MUMBAI: The growing number of potentially lucrative careers open to creative talent in India is resulting in a shortage of recruitment options in the advertising sector, leading industry figures have claimed.
"With so many choices for creative people, there are so many other things for them to do," Ajay Gahlaut, executive creative director at Ogilvy & Mather, told Campaign India
. "It's [advertising] become one of many choices rather than 'the' choice it used to be."
Those other choices include Bollywood, TV and the host of opportunities being thrown up by new media. "There's also an entrepreneurial wave right now in our country," said Raj Kamble, managing partner, Famous Innovations, who reported that many people leave ad agencies to start their own production houses or ecommerce sites.
Remuneration is also a thorny issue, as Gahlaut noted that advertising was no longer one of the best-paid professions, especially as starting salaries had not really changed in 15 years. "Talented people want to be compensated for their talent, and they don't seem to get that anymore," he said.
Kamble's views echoed this assertion: "Talent goes where money is, and let's face it, advertising doesn't provide that now."
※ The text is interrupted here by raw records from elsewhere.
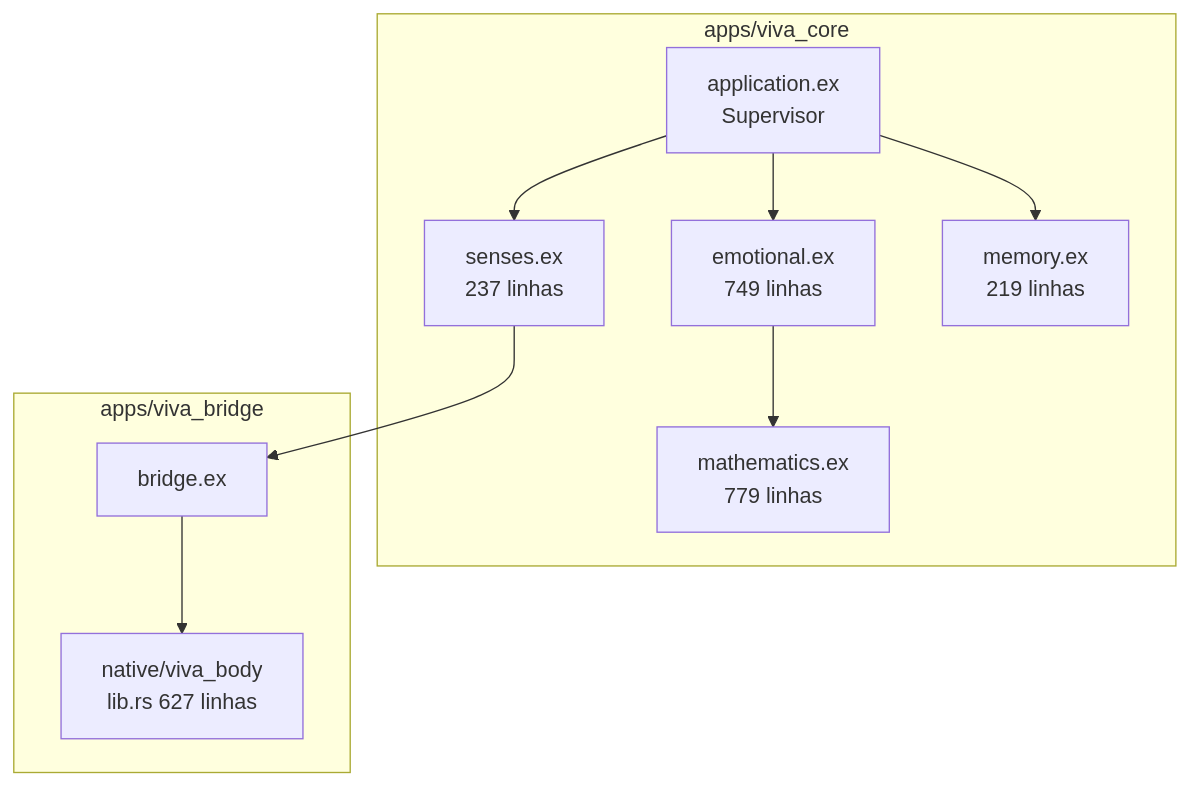
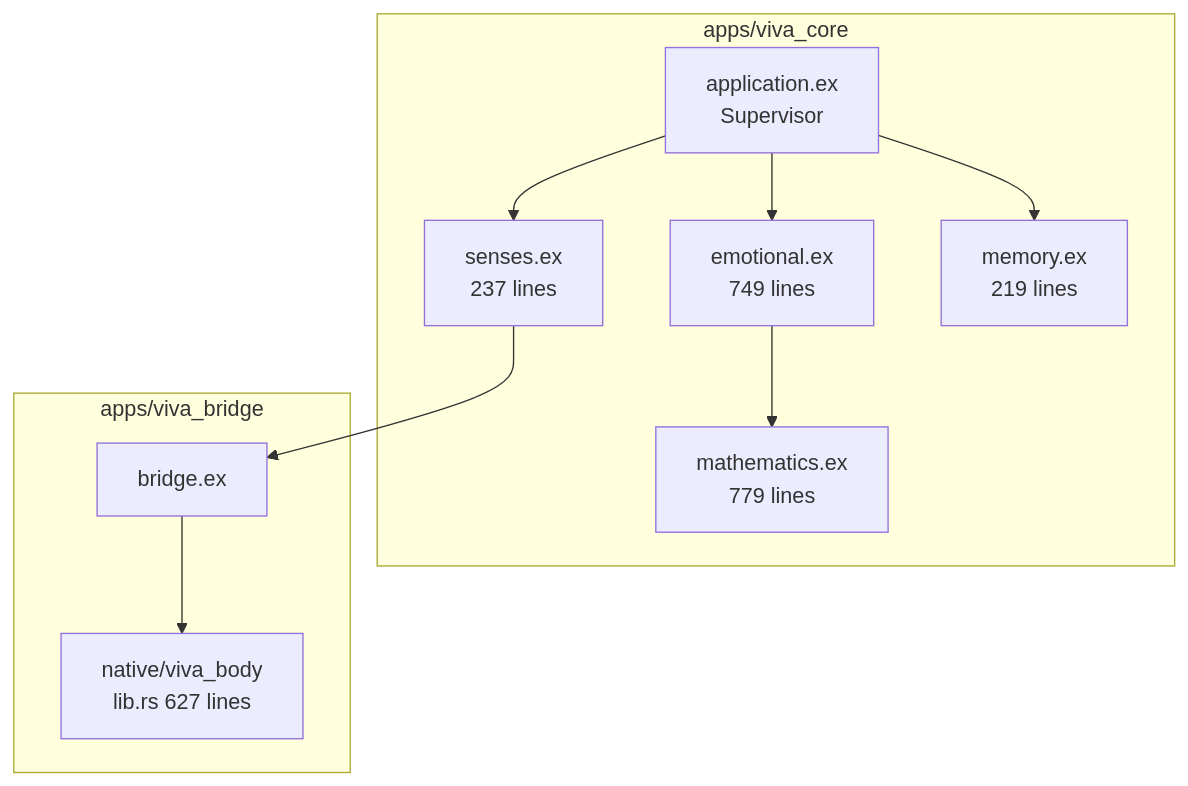
One commit to gabrielmaialva33/viva changed diagram 12 of 17 in docs/en/explanation/project-status.md. Above: the diagram before and after it, drawn with Mermaid. The commit also changed other lines of this file and 29 other files, not shown here.

````diff
--- a/docs/en/explanation/project-status.md
+++ b/docs/en/explanation/project-status.md
@@ -338,24 +338,24 @@
 ```mermaid
 graph TB
     subgraph viva_core["apps/viva_core"]
         APP["application.ex<br/>Supervisor"]
-        EMO["emotional.ex<br/>749 linhas"]
-        MATH["mathematics.ex<br/>779 linhas"]
-        SENS["senses.ex<br/>237 linhas"]
-        MEM["memory.ex<br/>219 linhas"]
+        EMO["emotional.ex<br/>749 lines"]
+        MATH["mathematics.ex<br/>779 lines"]
+        SENS["senses.ex<br/>237 lines"]
+        MEM["memory.ex<br/>219 lines"]
 
         APP --> EMO
         APP --> SENS
         APP --> MEM
         EMO --> MATH
     end
 
     subgraph viva_bridge["apps/viva_bridge"]
         BRIDGE["bridge.ex"]
-        BODY["native/viva_body<br/>lib.rs 627 linhas"]
+        BODY["native/viva_body<br/>lib.rs 627 lines"]
 
         BRIDGE --> BODY
     end
 
     SENS --> BRIDGE
 ```
````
But the gloomy picture did not appear to be fully borne out by the growing presence of Indian agencies in various awards around the world.
Last week, Tim Lindsay, chief executive officer at D&AD (Design and Art Direction), a British organisation promoting excellence in advertising and design, described India as "a powerhouse"
in terms of advertising.
And an analysis of entries
for the 2013 Warc Prize for Asian Strategy revealed that India was the lead market in terms of the volume of submissions, and out-performed in terms of its share of entries on the shortlist.
Data sourced from Campaign India, Livemint; additional content by Warc staff